How to complete this task –
In the records below, the line with "Before and after one commit to PyDimRed/PyDimRed, a" opens the range and the line with "Also changed, not shown: parts of 27" closes it; print that range exactly and nothing else.

Dataset items
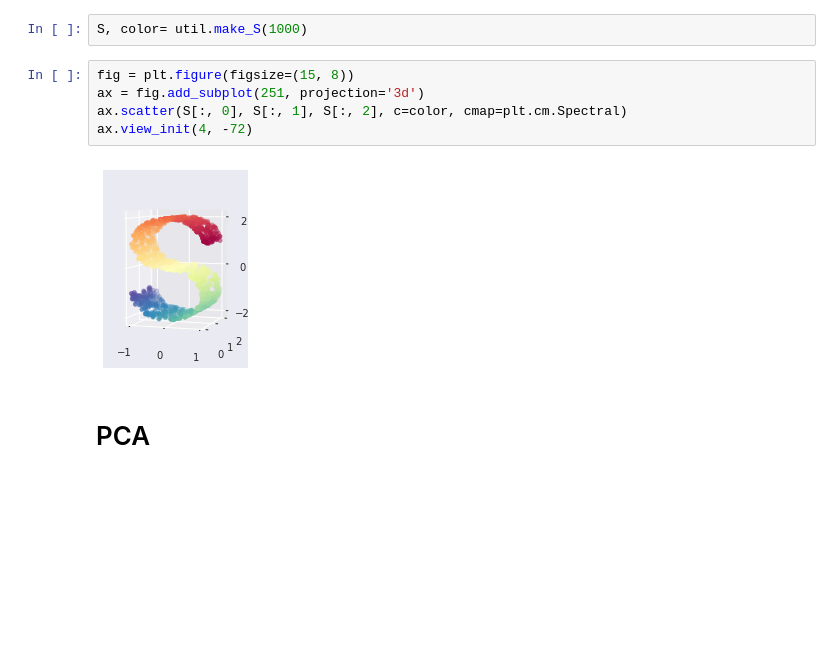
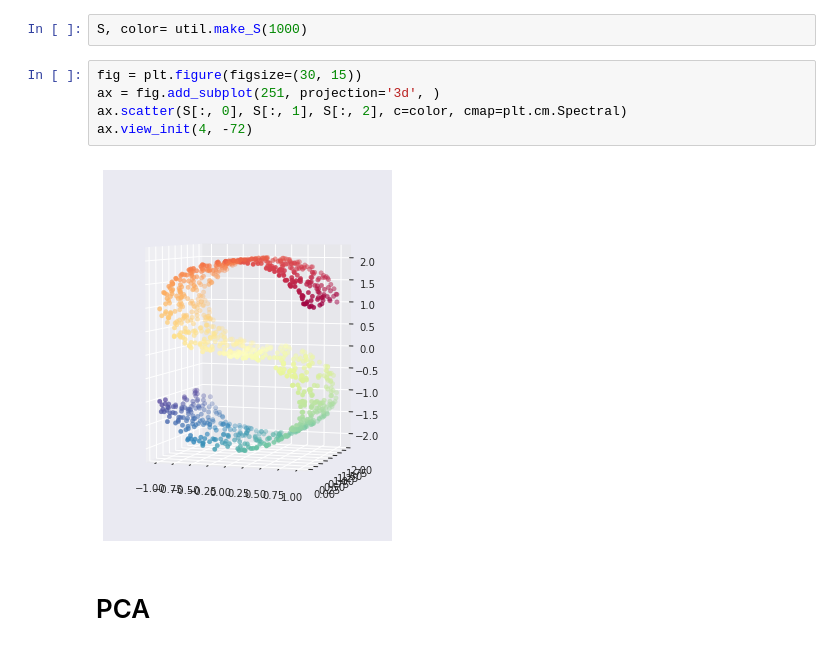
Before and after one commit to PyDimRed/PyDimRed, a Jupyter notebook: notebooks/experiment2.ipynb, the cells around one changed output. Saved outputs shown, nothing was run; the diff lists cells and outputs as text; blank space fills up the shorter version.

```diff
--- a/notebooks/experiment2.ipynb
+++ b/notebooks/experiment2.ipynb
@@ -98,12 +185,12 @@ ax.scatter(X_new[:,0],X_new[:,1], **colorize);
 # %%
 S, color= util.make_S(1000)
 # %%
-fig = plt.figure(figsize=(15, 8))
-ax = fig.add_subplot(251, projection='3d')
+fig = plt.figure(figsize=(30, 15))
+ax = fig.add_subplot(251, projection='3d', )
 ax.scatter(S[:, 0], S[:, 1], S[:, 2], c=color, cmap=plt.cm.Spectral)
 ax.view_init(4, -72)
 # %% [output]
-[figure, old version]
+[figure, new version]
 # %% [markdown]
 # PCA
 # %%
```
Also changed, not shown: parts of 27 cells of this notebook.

* * *

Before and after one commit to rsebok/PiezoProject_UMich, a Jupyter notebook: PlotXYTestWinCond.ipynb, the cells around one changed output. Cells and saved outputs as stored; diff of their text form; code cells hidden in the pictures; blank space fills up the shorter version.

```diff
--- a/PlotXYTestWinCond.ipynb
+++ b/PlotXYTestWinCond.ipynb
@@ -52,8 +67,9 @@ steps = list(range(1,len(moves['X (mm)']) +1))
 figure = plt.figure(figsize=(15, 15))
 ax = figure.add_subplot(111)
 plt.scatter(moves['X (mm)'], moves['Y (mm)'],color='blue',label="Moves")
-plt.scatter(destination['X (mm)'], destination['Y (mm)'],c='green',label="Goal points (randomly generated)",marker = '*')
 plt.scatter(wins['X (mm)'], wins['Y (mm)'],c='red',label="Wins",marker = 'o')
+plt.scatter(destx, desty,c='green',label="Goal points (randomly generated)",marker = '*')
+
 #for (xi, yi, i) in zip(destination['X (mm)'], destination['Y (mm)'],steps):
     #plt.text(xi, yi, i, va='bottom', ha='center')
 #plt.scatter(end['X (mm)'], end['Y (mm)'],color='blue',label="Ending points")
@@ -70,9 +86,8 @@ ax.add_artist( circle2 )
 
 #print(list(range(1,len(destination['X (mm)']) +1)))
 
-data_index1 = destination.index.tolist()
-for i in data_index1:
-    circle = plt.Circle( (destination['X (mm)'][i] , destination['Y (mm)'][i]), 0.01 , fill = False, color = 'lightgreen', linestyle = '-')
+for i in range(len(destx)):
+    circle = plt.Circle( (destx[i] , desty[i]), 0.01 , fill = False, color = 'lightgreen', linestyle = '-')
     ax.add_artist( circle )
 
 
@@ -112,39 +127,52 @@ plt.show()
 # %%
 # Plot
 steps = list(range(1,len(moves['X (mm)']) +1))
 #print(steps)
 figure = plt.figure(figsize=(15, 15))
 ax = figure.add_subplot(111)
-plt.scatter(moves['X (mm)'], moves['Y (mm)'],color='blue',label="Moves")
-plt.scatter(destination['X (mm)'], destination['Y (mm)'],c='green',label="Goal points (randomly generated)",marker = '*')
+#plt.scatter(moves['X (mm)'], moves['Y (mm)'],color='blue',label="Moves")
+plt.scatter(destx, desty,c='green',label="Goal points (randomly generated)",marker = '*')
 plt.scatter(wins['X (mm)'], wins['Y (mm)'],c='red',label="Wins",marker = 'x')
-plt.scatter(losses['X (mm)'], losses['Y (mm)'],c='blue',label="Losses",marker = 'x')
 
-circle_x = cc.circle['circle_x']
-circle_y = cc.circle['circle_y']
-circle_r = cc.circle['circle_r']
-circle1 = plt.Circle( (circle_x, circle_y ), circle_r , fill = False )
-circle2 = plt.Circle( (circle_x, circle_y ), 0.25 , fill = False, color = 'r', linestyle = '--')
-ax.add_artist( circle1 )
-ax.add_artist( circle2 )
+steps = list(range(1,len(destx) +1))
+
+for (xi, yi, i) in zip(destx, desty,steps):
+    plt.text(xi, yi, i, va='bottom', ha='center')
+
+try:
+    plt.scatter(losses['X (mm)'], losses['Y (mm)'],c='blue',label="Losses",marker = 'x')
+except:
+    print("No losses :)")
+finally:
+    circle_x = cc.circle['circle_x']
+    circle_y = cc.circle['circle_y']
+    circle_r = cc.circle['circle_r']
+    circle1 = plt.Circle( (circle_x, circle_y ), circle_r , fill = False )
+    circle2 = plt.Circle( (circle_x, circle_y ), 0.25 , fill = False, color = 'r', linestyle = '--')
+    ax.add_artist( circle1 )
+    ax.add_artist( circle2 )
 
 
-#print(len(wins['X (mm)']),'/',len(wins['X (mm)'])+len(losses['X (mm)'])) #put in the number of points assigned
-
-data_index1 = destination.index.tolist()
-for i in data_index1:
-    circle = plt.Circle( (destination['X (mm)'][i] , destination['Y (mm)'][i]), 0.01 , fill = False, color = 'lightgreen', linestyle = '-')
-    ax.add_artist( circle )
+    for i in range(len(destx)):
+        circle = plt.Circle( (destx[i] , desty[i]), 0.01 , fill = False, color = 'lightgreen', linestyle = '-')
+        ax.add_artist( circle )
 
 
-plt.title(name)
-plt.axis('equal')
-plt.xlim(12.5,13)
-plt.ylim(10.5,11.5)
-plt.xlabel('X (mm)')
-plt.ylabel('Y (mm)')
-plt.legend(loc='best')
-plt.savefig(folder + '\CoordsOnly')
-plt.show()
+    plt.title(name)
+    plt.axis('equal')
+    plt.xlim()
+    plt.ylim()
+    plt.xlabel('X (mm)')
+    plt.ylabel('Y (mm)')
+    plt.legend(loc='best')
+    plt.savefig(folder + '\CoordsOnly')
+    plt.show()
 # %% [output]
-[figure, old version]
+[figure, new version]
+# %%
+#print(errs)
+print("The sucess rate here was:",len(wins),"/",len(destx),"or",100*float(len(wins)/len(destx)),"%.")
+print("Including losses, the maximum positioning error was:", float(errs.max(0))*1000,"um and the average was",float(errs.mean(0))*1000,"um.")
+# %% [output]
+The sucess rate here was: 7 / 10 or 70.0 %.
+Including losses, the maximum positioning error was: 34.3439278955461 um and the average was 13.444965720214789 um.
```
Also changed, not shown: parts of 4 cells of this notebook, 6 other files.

...

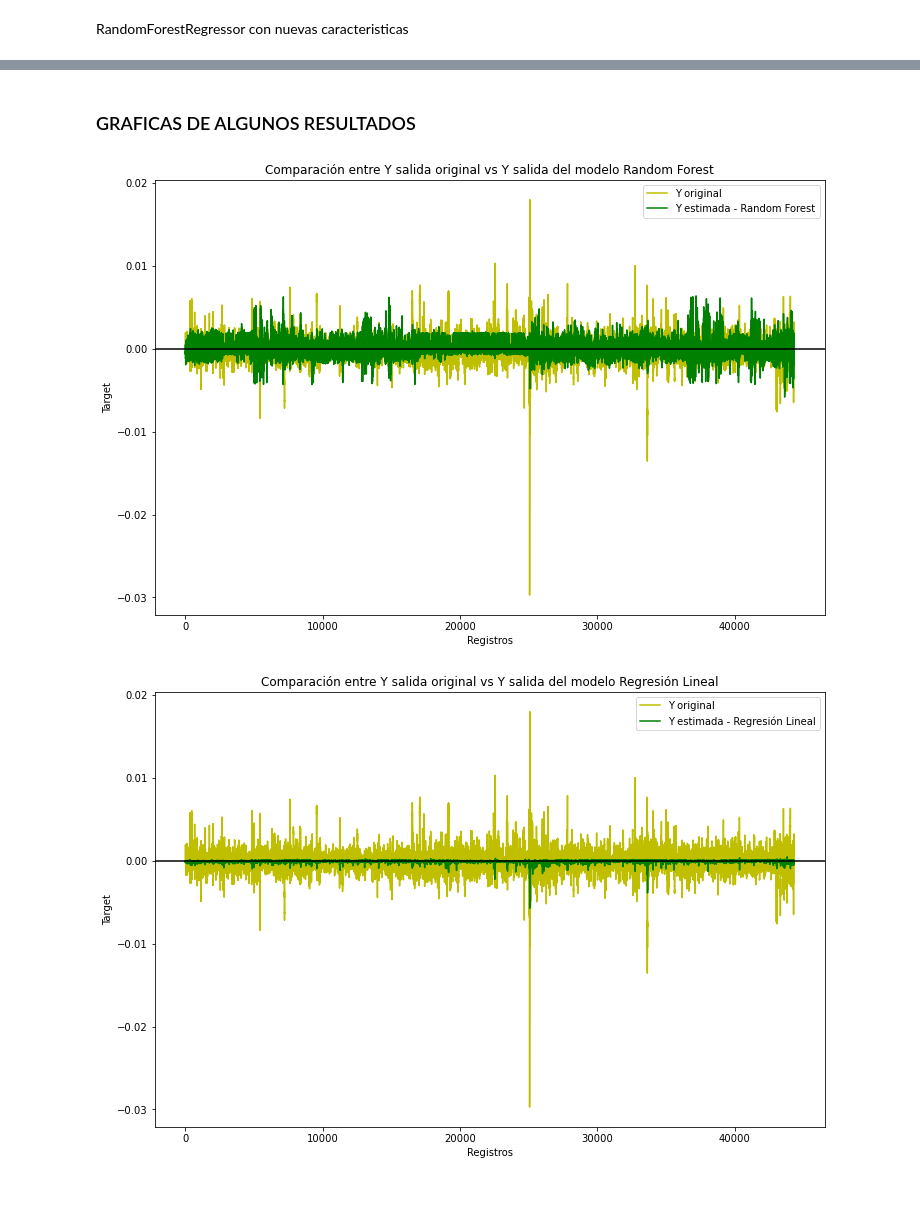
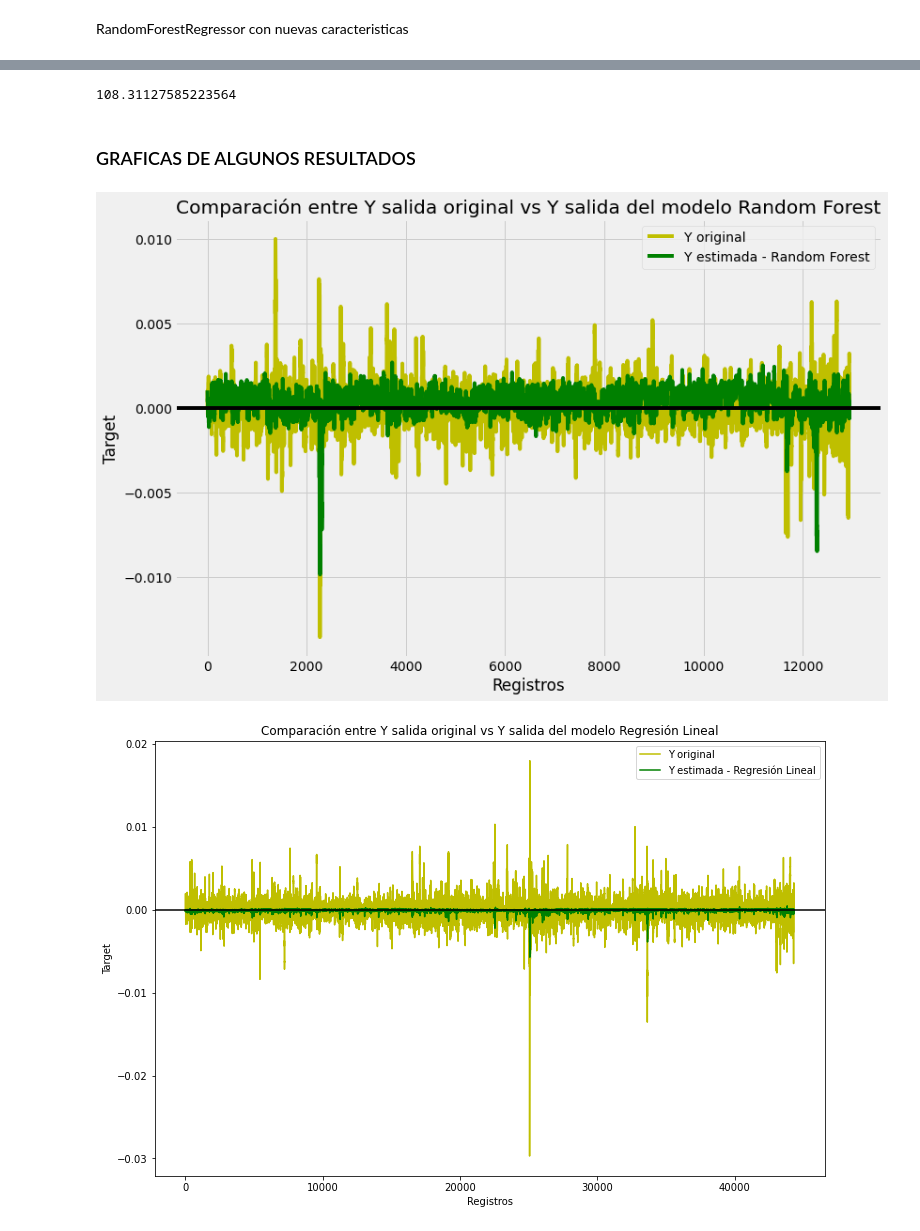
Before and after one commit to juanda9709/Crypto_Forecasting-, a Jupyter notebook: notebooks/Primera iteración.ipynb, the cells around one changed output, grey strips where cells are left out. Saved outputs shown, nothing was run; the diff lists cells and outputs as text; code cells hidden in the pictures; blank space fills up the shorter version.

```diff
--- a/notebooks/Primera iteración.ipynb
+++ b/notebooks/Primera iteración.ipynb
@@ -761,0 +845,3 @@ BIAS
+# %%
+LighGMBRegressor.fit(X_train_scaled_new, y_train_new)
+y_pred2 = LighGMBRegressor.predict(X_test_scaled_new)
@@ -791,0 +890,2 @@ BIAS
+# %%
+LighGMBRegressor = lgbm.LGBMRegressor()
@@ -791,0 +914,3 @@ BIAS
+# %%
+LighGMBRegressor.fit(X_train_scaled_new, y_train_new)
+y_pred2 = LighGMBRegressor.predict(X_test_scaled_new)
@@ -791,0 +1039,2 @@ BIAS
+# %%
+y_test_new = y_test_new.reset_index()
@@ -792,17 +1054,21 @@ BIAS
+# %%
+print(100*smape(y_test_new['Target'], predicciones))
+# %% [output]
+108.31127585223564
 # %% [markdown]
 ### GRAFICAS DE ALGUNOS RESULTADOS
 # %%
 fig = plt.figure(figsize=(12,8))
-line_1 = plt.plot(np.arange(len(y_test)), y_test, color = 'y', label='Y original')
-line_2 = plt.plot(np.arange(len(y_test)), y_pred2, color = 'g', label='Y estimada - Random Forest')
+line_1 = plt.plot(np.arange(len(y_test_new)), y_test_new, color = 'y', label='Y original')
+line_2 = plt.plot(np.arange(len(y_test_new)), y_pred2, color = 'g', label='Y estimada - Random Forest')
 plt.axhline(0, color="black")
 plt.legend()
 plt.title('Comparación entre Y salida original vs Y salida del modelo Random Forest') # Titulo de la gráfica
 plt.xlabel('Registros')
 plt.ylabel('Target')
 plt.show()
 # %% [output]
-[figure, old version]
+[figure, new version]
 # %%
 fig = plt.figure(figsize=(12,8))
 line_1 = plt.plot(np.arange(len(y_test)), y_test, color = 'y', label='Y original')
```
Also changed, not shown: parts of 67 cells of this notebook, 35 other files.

Answer to this task –
Before and after one commit to PyDimRed/PyDimRed, a Jupyter notebook: notebooks/experiment2.ipynb, the cells around one changed output. Saved outputs shown, nothing was run; the diff lists cells and outputs as text; blank space fills up the shorter version.

```diff
--- a/notebooks/experiment2.ipynb
+++ b/notebooks/experiment2.ipynb
@@ -98,12 +185,12 @@ ax.scatter(X_new[:,0],X_new[:,1], **colorize);
 # %%
 S, color= util.make_S(1000)
 # %%
-fig = plt.figure(figsize=(15, 8))
-ax = fig.add_subplot(251, projection='3d')
+fig = plt.figure(figsize=(30, 15))
+ax = fig.add_subplot(251, projection='3d', )
 ax.scatter(S[:, 0], S[:, 1], S[:, 2], c=color, cmap=plt.cm.Spectral)
 ax.view_init(4, -72)
 # %% [output]
-[figure, old version]
+[figure, new version]
 # %% [markdown]
 # PCA
 # %%
```
Also changed, not shown: parts of 27 cells of this notebook.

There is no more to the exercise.